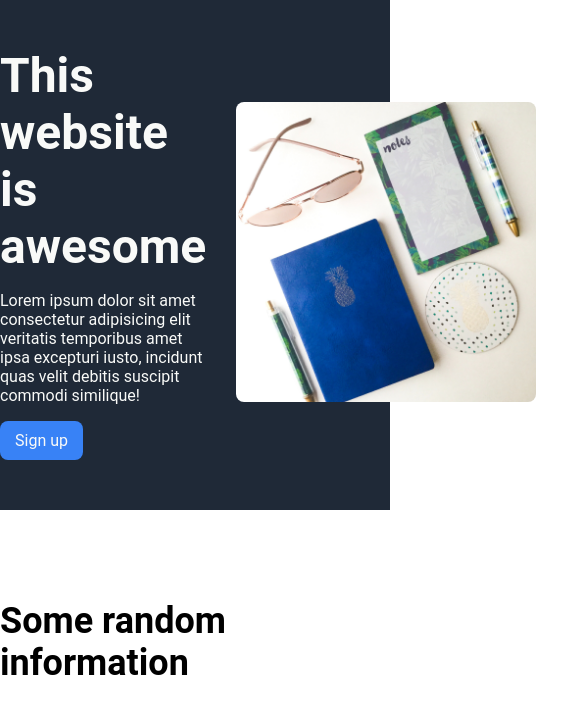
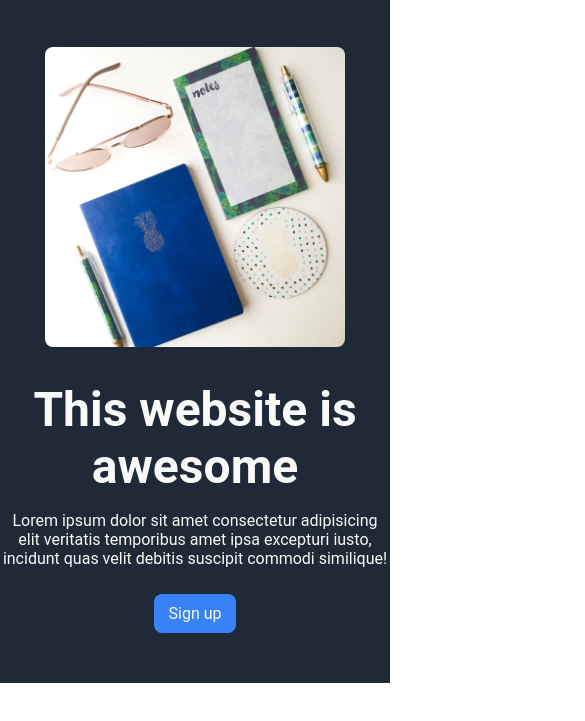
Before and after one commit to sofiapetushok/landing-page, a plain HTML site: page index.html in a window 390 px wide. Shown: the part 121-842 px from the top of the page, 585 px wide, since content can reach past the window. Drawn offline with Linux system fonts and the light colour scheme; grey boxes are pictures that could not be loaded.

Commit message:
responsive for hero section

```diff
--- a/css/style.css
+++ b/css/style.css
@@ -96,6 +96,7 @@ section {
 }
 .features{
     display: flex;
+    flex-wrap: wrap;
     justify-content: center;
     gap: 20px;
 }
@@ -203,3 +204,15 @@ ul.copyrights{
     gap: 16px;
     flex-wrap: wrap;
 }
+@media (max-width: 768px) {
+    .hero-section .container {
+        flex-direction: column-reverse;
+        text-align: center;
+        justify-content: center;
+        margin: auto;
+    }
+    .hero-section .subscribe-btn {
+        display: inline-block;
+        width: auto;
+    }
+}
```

================================

Problem statement -> Without the pictures, restate all the entries above exactly.

Result for this exercise ->
Before and after one commit to sofiapetushok/landing-page, a plain HTML site: page index.html in a window 390 px wide. Shown: the part 121-842 px from the top of the page, 585 px wide, since content can reach past the window. Drawn offline with Linux system fonts and the light colour scheme; grey boxes are pictures that could not be loaded.

Commit message:
responsive for hero section

```diff
--- a/css/style.css
+++ b/css/style.css
@@ -96,6 +96,7 @@ section {
 }
 .features{
     display: flex;
+    flex-wrap: wrap;
     justify-content: center;
     gap: 20px;
 }
@@ -203,3 +204,15 @@ ul.copyrights{
     gap: 16px;
     flex-wrap: wrap;
 }
+@media (max-width: 768px) {
+    .hero-section .container {
+        flex-direction: column-reverse;
+        text-align: center;
+        justify-content: center;
+        margin: auto;
+    }
+    .hero-section .subscribe-btn {
+        display: inline-block;
+        width: auto;
+    }
+}
```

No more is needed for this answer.